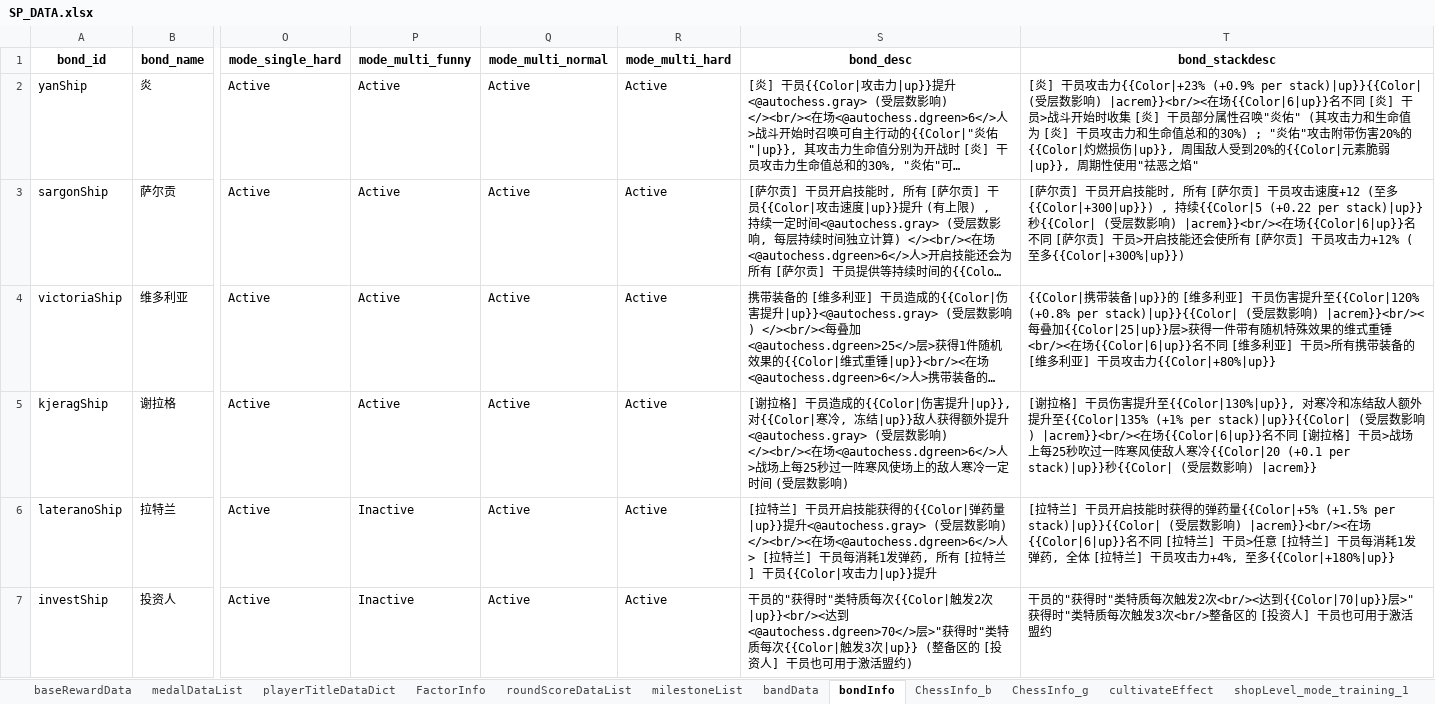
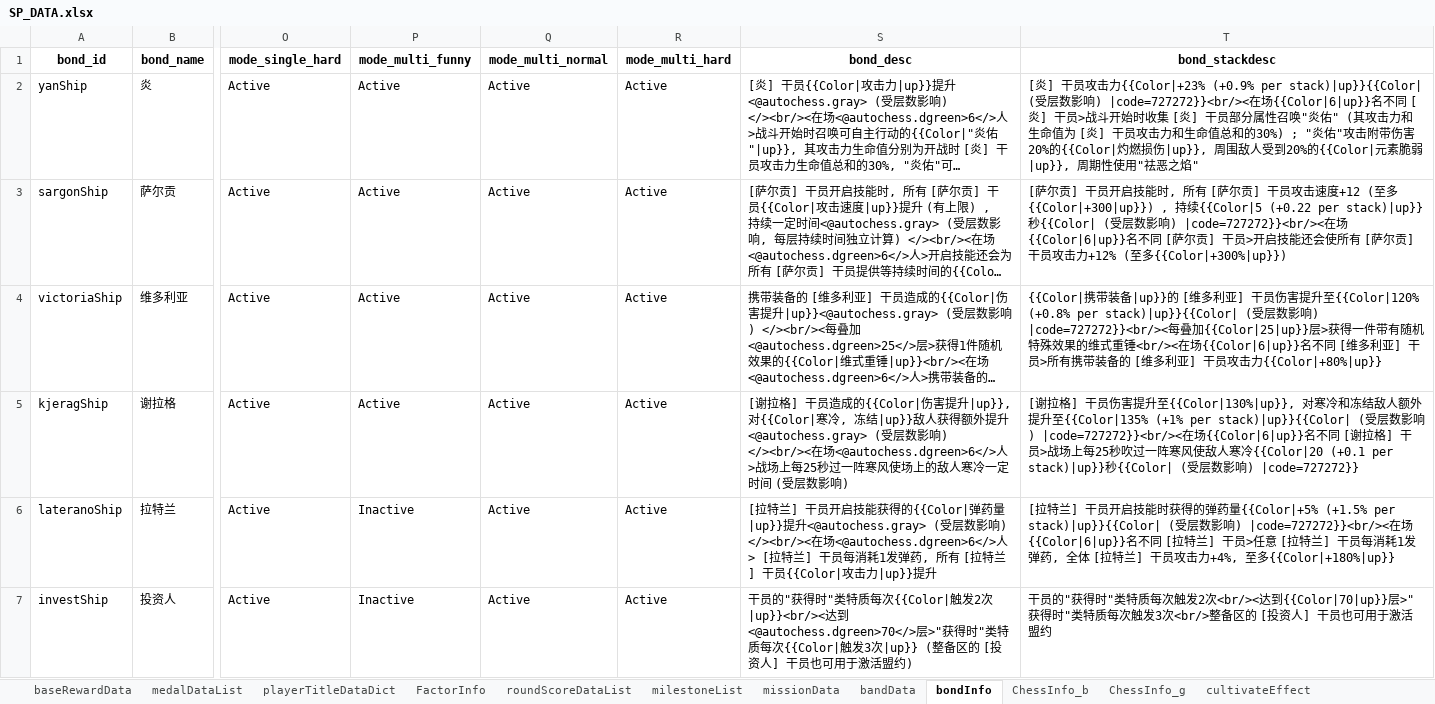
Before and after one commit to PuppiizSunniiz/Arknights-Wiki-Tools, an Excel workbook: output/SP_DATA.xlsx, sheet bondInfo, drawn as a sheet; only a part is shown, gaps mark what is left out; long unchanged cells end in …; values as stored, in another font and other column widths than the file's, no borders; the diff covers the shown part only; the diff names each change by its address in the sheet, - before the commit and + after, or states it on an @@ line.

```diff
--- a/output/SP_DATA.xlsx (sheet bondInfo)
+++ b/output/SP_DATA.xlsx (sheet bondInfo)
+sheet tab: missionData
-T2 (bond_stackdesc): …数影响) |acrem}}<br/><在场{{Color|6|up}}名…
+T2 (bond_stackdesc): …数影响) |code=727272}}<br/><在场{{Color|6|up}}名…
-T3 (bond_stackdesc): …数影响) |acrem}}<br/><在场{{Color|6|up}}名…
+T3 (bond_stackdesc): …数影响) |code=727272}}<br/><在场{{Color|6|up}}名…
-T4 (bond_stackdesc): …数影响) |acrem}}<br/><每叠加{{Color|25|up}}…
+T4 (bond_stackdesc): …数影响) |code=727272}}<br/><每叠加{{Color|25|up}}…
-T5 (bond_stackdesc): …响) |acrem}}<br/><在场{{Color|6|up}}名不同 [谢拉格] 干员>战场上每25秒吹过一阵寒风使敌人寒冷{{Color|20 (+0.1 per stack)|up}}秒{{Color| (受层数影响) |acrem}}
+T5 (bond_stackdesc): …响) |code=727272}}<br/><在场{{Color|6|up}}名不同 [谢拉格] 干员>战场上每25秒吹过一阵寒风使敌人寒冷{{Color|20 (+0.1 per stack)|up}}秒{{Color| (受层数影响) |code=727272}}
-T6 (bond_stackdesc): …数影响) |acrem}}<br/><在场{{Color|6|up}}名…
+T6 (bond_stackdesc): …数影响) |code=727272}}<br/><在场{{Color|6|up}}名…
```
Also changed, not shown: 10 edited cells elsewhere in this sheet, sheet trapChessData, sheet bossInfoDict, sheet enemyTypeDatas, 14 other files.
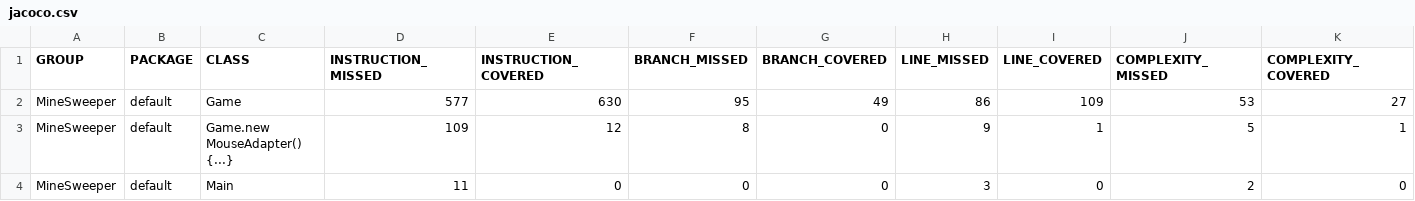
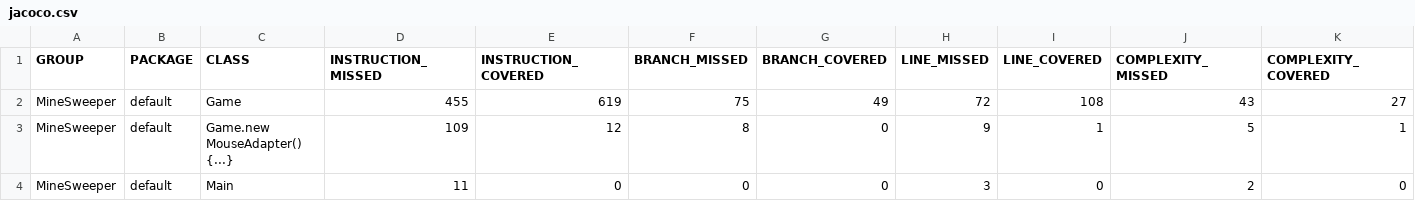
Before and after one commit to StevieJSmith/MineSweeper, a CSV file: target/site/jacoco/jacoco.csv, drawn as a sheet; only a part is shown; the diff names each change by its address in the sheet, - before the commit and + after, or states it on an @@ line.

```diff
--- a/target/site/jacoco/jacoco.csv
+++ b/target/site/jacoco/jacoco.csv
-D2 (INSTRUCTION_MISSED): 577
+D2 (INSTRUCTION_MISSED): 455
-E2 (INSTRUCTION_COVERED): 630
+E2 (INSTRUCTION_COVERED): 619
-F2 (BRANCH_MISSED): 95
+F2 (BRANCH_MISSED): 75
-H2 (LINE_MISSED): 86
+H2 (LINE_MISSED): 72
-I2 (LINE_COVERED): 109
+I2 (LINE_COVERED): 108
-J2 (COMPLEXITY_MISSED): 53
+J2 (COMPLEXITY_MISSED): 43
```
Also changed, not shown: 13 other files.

--

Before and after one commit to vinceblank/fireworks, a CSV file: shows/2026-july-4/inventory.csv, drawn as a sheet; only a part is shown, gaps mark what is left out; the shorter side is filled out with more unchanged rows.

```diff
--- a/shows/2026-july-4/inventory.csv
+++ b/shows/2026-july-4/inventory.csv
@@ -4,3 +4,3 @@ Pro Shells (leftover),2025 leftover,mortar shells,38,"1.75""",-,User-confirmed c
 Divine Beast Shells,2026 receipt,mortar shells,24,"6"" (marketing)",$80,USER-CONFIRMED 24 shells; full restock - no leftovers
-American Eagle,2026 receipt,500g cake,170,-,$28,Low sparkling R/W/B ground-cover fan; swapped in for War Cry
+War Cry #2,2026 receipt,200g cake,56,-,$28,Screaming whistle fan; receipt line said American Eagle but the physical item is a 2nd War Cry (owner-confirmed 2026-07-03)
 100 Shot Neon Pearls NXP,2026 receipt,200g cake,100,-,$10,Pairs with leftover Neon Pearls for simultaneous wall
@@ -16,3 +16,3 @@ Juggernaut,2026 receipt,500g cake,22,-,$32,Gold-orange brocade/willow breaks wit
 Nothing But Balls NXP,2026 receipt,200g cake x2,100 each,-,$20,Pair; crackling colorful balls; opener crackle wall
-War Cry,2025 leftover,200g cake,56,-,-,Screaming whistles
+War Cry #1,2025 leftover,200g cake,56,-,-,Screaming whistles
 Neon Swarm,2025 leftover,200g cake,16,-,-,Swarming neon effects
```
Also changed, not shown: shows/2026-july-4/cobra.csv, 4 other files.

--

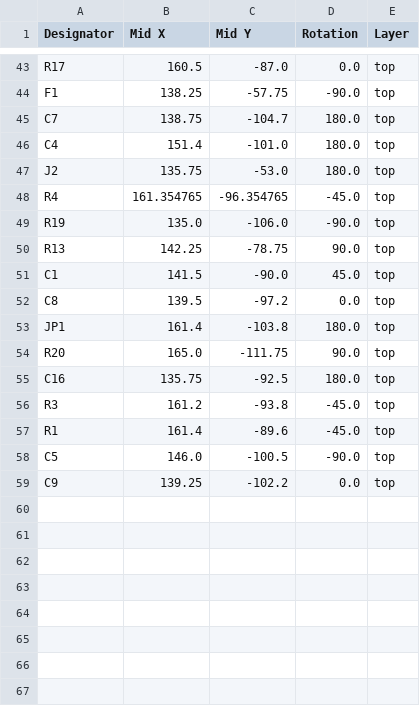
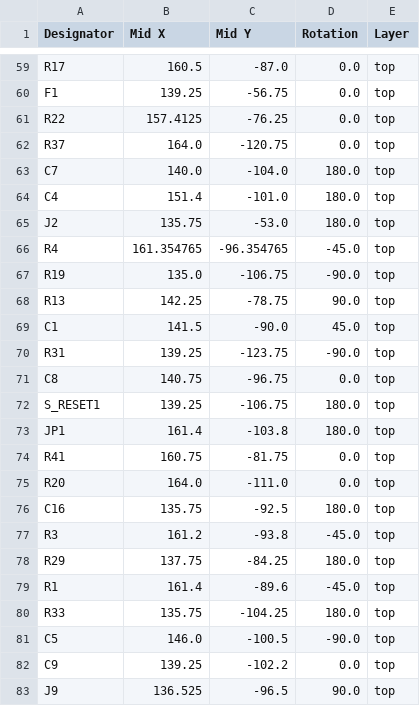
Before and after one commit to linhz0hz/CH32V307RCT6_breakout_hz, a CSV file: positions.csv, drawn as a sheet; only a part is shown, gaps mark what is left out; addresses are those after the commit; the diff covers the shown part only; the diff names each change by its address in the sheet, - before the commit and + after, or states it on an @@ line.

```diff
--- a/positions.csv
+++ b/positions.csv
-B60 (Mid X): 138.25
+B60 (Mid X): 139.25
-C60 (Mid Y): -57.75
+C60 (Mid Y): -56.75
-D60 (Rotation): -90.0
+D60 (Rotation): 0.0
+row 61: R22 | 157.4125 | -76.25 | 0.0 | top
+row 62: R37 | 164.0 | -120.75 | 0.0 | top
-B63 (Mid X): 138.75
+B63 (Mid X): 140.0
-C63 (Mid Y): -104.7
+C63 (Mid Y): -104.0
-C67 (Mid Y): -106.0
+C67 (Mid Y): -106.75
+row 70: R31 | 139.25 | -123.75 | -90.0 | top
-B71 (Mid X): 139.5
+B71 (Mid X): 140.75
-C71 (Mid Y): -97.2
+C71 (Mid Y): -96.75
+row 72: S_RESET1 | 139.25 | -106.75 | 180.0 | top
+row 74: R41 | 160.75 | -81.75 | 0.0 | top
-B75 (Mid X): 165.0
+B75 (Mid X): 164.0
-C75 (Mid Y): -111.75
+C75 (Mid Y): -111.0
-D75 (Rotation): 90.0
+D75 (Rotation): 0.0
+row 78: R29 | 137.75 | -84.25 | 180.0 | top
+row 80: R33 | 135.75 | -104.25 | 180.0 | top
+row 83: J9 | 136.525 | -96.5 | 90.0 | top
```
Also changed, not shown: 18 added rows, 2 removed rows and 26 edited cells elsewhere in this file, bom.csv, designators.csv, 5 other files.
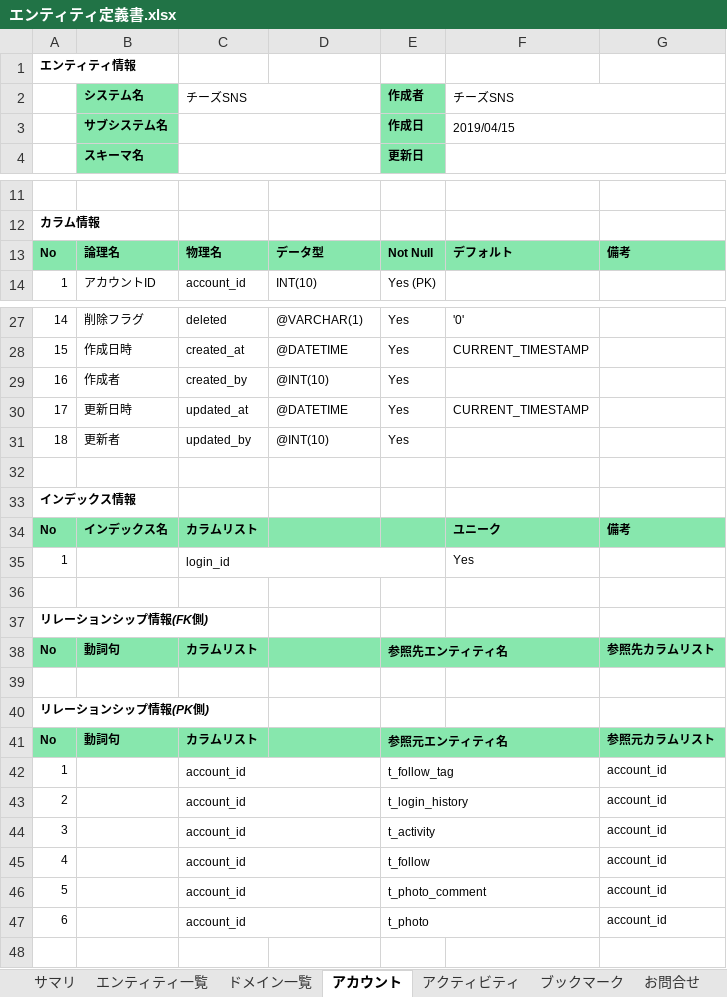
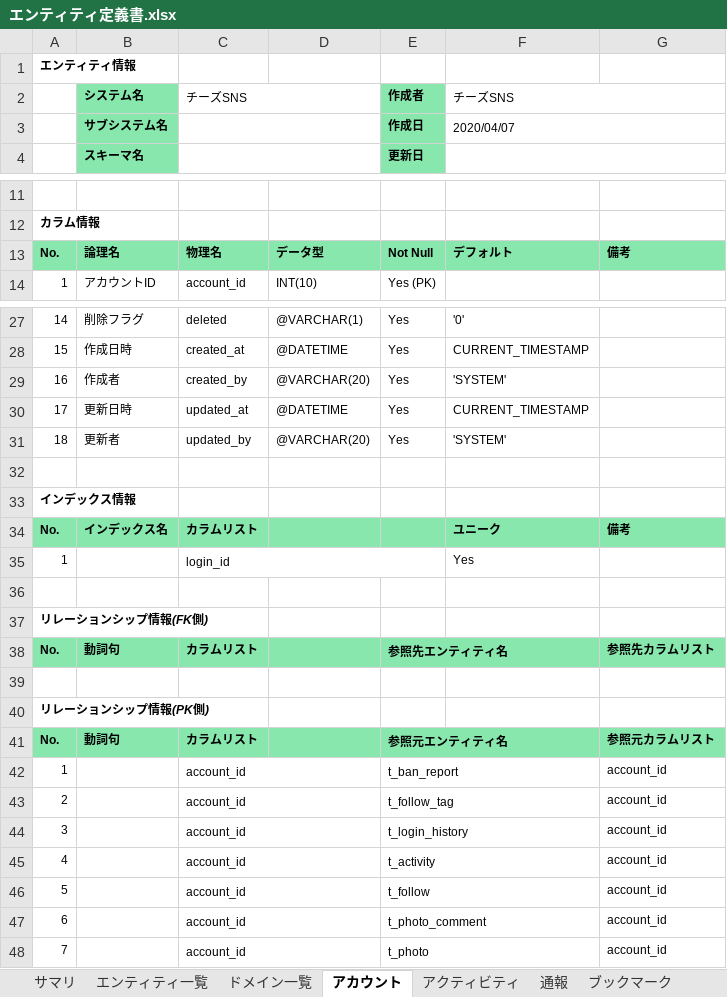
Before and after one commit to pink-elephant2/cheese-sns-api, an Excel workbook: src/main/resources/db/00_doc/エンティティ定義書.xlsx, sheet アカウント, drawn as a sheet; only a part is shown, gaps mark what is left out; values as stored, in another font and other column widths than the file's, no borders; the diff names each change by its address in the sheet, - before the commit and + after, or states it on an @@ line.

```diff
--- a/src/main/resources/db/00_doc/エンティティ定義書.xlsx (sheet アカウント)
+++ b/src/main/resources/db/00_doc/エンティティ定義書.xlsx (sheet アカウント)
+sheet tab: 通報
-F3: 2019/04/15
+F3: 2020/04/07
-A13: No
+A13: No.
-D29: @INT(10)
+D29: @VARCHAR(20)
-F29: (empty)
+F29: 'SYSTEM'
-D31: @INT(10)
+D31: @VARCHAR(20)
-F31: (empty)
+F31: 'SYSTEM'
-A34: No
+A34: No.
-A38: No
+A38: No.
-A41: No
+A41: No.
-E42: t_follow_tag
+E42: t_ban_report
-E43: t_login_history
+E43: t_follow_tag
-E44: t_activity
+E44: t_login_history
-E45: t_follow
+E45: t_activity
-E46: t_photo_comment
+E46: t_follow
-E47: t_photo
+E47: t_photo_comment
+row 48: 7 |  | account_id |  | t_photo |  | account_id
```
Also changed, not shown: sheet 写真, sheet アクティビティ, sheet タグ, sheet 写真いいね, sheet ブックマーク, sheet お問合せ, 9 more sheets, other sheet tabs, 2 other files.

--- What this task involves ---
The answer must be every line of the records above that holds the word "site".

--- Task response ---
Before and after one commit to StevieJSmith/MineSweeper, a CSV file: target/site/jacoco/jacoco.csv, drawn as a sheet; only a part is shown; the diff names each change by its address in the sheet, - before the commit and + after, or states it on an @@ line.
--- a/target/site/jacoco/jacoco.csv
+++ b/target/site/jacoco/jacoco.csv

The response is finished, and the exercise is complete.